EXERCISE DIRECTIONS -
Look for "export" in each line of the records, and copy the lines that have it.

Web page revision data -
>>>
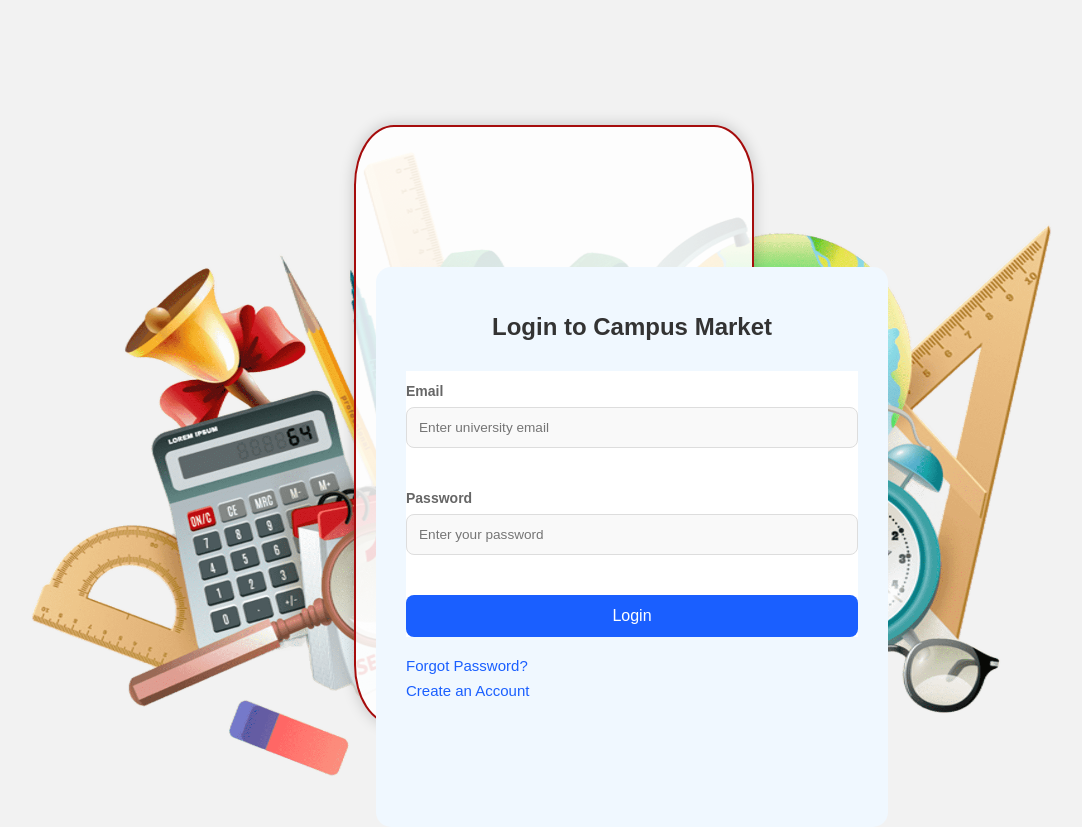
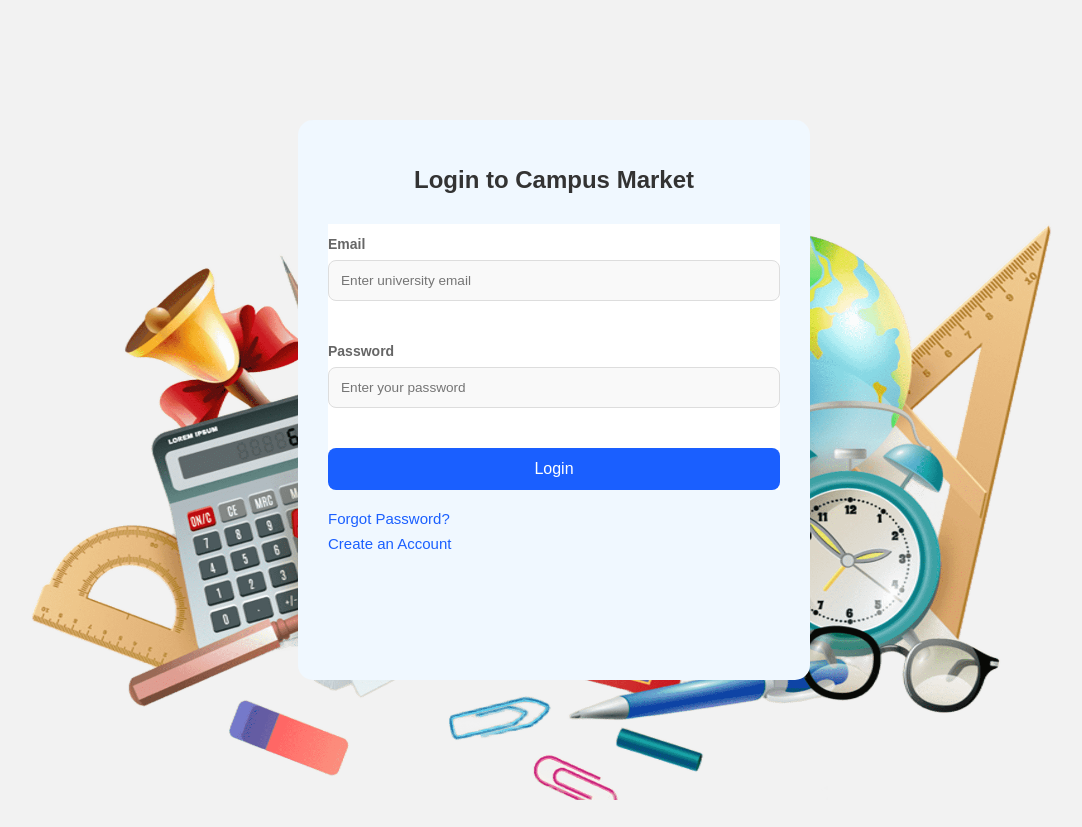
Before and after one commit to Doha2127277/CampusMarket, a React (Vite) app in the folder frontend/: page / in a window 1280 px wide. Shown: the whole page, without its empty margins (86-1168 px from the left). After the commit the page ends 800 px from the top, so only its background shows below. Built offline with nearby package versions, Linux system fonts and the light colour scheme.

Commit message:
my updates

```diff
--- a/frontend/src/AddOrder/AddOrder.css
+++ b/frontend/src/AddOrder/AddOrder.css
@@ -5,7 +5,7 @@ body{
     background-repeat: no-repeat;
 
 }
-.container{
+.container1{
 
 width:400px;
 height: 600px;
--- a/frontend/src/AddOrder/AddOrder.jsx
+++ b/frontend/src/AddOrder/AddOrder.jsx
@@ -80,7 +80,7 @@ function AddOrder() {
 
     return (
 
-        <div className="container">
+        <div className="container1">
 
             <h2>Add Product </h2>
 
--- a/frontend/src/LoginPage/LogIn.css
+++ b/frontend/src/LoginPage/LogIn.css
@@ -1,6 +1,7 @@
 body{
     margin: 0px;
     overflow: hidden;
+    background-image: url(hhhh.png);
 }
 img{
     height: 100vh;
--- a/frontend/src/LoginPage/LogIn.html
+++ b/frontend/src/LoginPage/LogIn.html
@@ -9,7 +9,7 @@
   <body>
     <div class="container">
       <img
-        src="https://images.unsplash.com/photo-1631599143419-ea8539ed4fbd?crop=entropy&cs=tinysrgb&fit=max&fm=jpg&ixid=M3w3Nzg4Nzd8MHwxfHNlYXJjaHwxfHx1bml2ZXJzaXR5JTIwY2FtcHVzJTIwYnVpbGRpbmd8ZW58MXx8fHwxNzcxNzM2NDE5fDA&ixlib=rb-4.1.0&q=80&w=1080&utm_source=figma&utm_medium=referral"
+        src="hhhh.png"
         alt="Cairo University"
       />
       <div class="card">
```
Also changed, not shown: frontend/src/LoginPage/hhhh.png (added).
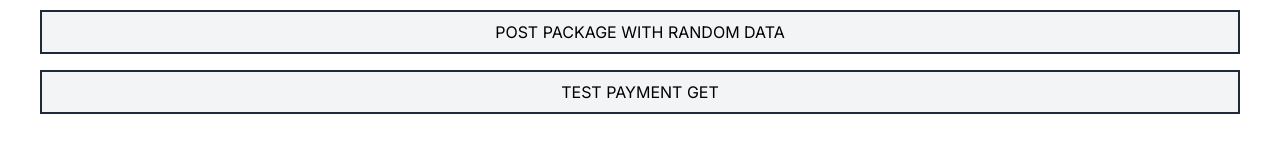
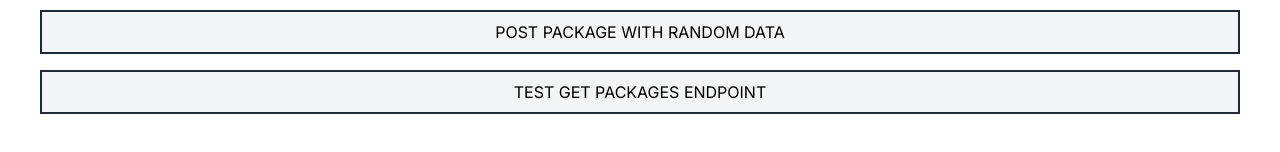
Before and after one commit to ahmettulutas/case-api, a Next.js app: page /packages in a window 1280 px wide. Shown: the part 250-402 px from the top of the page. Built offline with nearby package versions, Linux system fonts and the light colour scheme.

Commit message:
bugfix: error and button description bugfix

```diff
--- a/app/packages/page.tsx
+++ b/app/packages/page.tsx
@@ -29,8 +29,8 @@ export default function Packages() {
       setError("Please provide the code");
     }
     else {
-
       try {
+        setError("");
         setLoading(true);
         await fetch("/api/packages", {
           method: "POST",
@@ -49,7 +49,7 @@ export default function Packages() {
       <input type="password" className="border-2 border-gray-800 p-2" onChange={handleChange} placeholder='password' />
       {error ? <span className='mt-[-1rem] text-red-500'>{error}</span> : null}
       <button className="bg-gray-100 hover:bg-gray-300 border-2 border-gray-800 p-2" type="submit">POST PACKAGE WITH RANDOM DATA</button>
-      <button className="bg-gray-100 hover:bg-gray-300 border-2 border-gray-800 p-2" onClick={handleGetData}>TEST PAYMENT GET</button>
+      <button className="bg-gray-100 hover:bg-gray-300 border-2 border-gray-800 p-2" onClick={handleGetData}>TEST GET PACKAGES ENDPOINT</button>
       {loading ? <span>Loading...</span> : null}
       {data ? <span>{JSON.stringify(data)}</span> : null}
     </form>
--- a/app/payment/page.tsx
+++ b/app/payment/page.tsx
@@ -39,7 +39,7 @@ export default function Packages() {
 
       </form>
       <div className='flex flex-col gap-4 m-10'>
-        <button className="bg-gray-100 hover:bg-gray-300 border-2 border-gray-800 p-2" onClick={handleGetData}>TEST PAYMENT GET</button>
+        <button className="bg-gray-100 hover:bg-gray-300 border-2 border-gray-800 p-2" onClick={handleGetData}>TEST GET PAYMENT ENDPOINT</button>
         {loading ? <span>Loading...</span> : null}
         {data ? <span>{JSON.stringify(data)}</span> : null}
       </div>
```
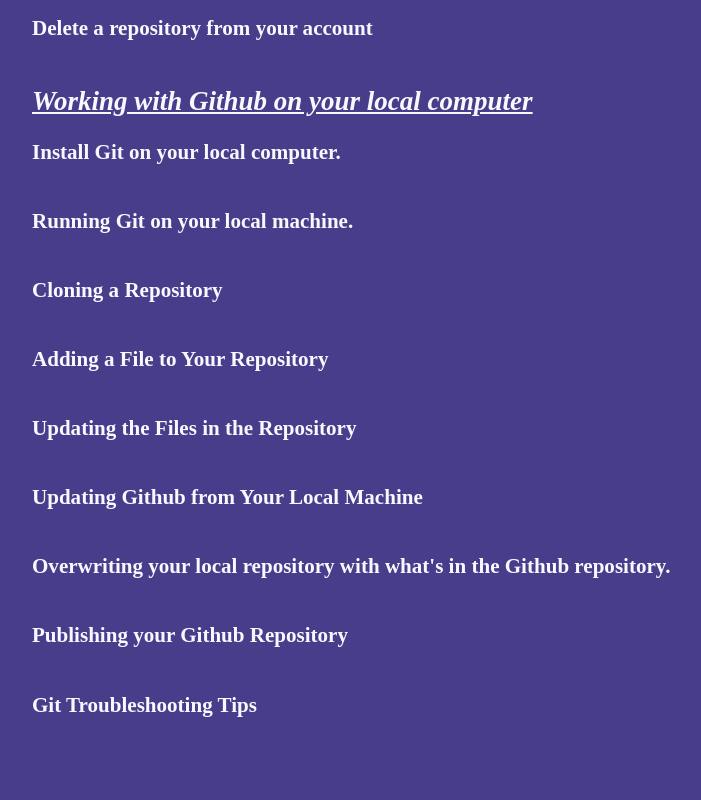
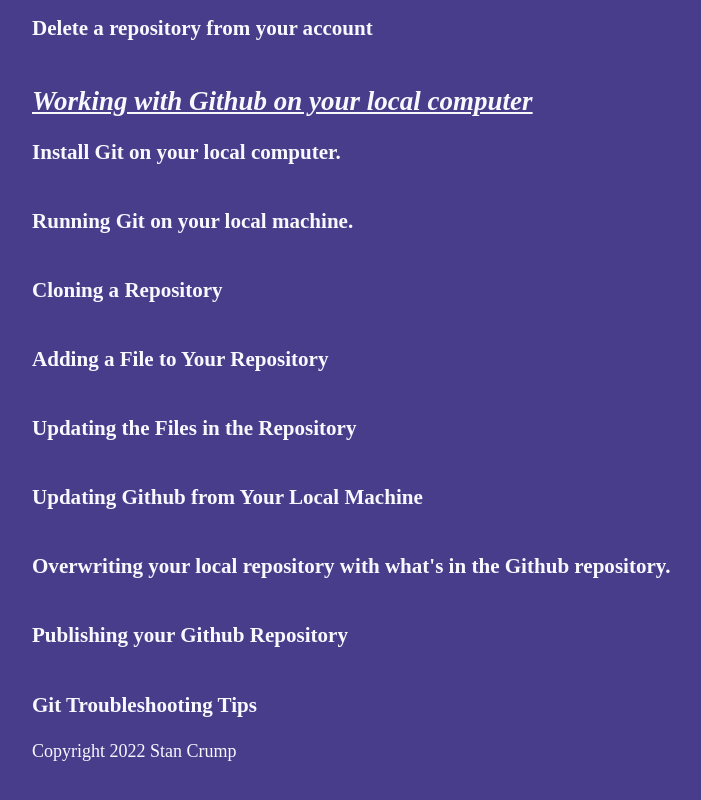
Before and after one commit to Instructor-Stan/learning-github, a plain HTML site: page index.html in a window 1280 px wide. Shown: the part 589-1389 px from the top of the page, without its empty margins (32-733 px from the left). Drawn offline with Linux system fonts and the light colour scheme.

Commit message:
Added copyright

```diff
--- a/index.html
+++ b/index.html
@@ -63,11 +63,14 @@
         }
 
         a:visited {
-            color: yellow
+            color: yellow;
         }
 
         a:hover {
-            color: cornflowerblue
+            color: cornflowerblue;
+        }
+        footer {
+            text-aligh: center;
         }
     </style>
     <script>
@@ -352,6 +355,7 @@
                 </div>
             </div>
         </div>
+    <footer>Copyright 2022 Stan Crump</footer>
 </body>
 
 </html>
```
<<<
WRITTEN SOLUTION -
@@ -29,8 +29,8 @@ export default function Packages() {
@@ -49,7 +49,7 @@ export default function Packages() {
@@ -39,7 +39,7 @@ export default function Packages() {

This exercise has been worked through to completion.